Neither of them has a convincing popular mandate. Mr Sunak became prime minister after his predecessor's resignation. Mr Macron's Renaissance party runs a minority government after punishing parliamentary elections. แทงมวยวันนี้
The two leaders are beset by public sector strikes: over pay in the UK and pensions in France. Critics accuse them of arrogance at times and of seeming distant from the concerns of most voters. Mr Sunak, because of his personal wealth; the French president, for his grand manner. He's mockingly dubbed "Jupiter" at home, implying he sees himself as godlike, and also "president of the rich" because of some of his policies.

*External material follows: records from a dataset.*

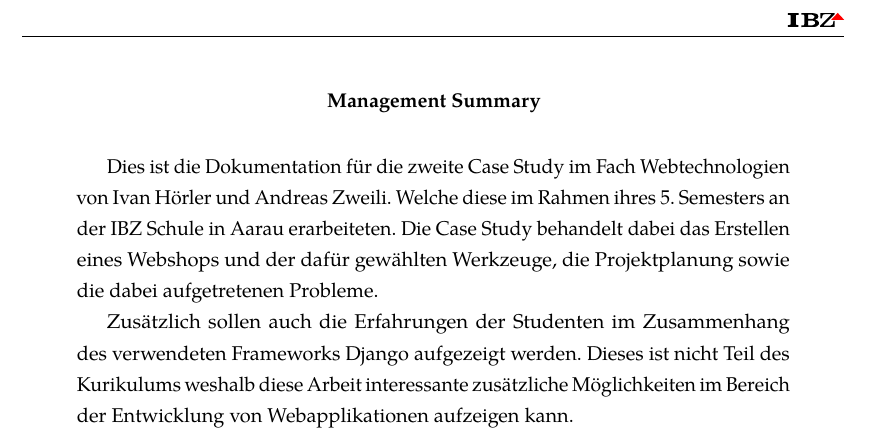
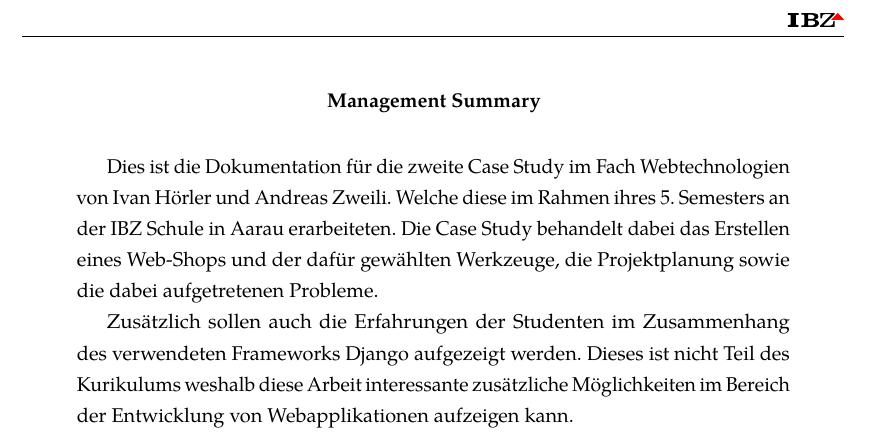
Before and after one commit to Nebucatnetzer/webtech_case_study, a LaTeX paper (docs/main.tex): part of page 2 of 6, cut so that both start at the same text. Compiled offline with pdfLaTeX.

Commit message:
fix a Typo

```diff
--- a/docs/main.tex
+++ b/docs/main.tex
@@ -12,7 +12,7 @@
 Dies ist die Dokumentation für die zweite Case Study im Fach
 Webtechnologien von Ivan Hörler und Andreas Zweili. Welche diese im
 Rahmen ihres 5. Semesters an der IBZ Schule in Aarau erarbeiteten. Die
-Case Study behandelt dabei das Erstellen eines Webshops und der dafür
+Case Study behandelt dabei das Erstellen eines Web-Shops und der dafür
 gewählten Werkzeuge, die Projektplanung sowie die dabei aufgetretenen
 Probleme.
 
```
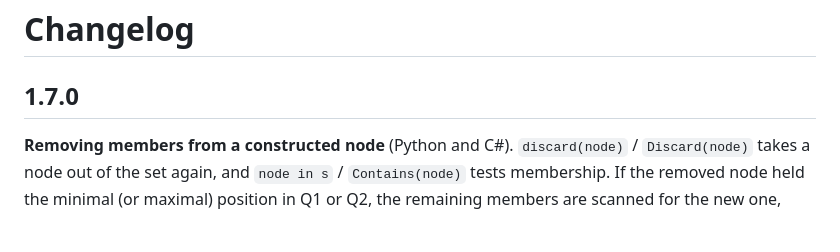
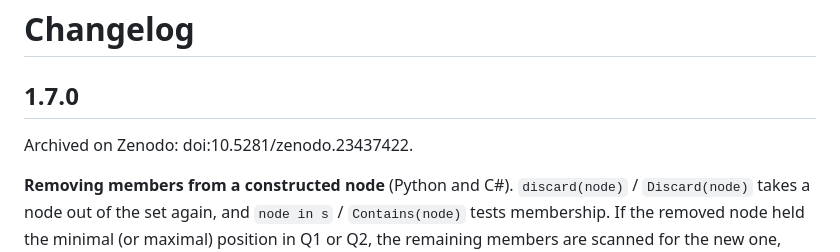
Before and after one commit to EnisOlgac/DTree, a Markdown page: CHANGELOG.md, the part around the change. Rendered like a GitHub page; blank space fills up the shorter version.

```diff
--- a/CHANGELOG.md
+++ b/CHANGELOG.md
@@ -1,6 +1,8 @@
 # Changelog
 
 ## 1.7.0
+
+Archived on Zenodo: doi:10.5281/zenodo.23437422.
 
 **Removing members from a constructed node** (Python and C#). `discard(node)` / `Discard(node)` takes a node out of the set again, and `node in s` / `Contains(node)` tests membership. If the removed node held the minimal (or maximal) position in Q1 or Q2, the remaining members are scanned for the new one, O(k); `UMin` also rebuilds its list of topmost members when one of them is removed. With this, the collapsed nodes of a tree view can be kept as one `UMin` across expand and collapse. Listed as an open point by Enis Olgac.
 
```
Also changed, not shown: README.md (+1 -1 lines).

Of course, Mr Sunak voted for Brexit, while Mr Macron once touted himself as Mr Europe. They are by no means two peas in a pod. But in a post-Brexit and post-pandemic world challenged by Russia and China, they share an apparent conviction that political pragmatism, rather than dogmatic ideology, is the order of the day.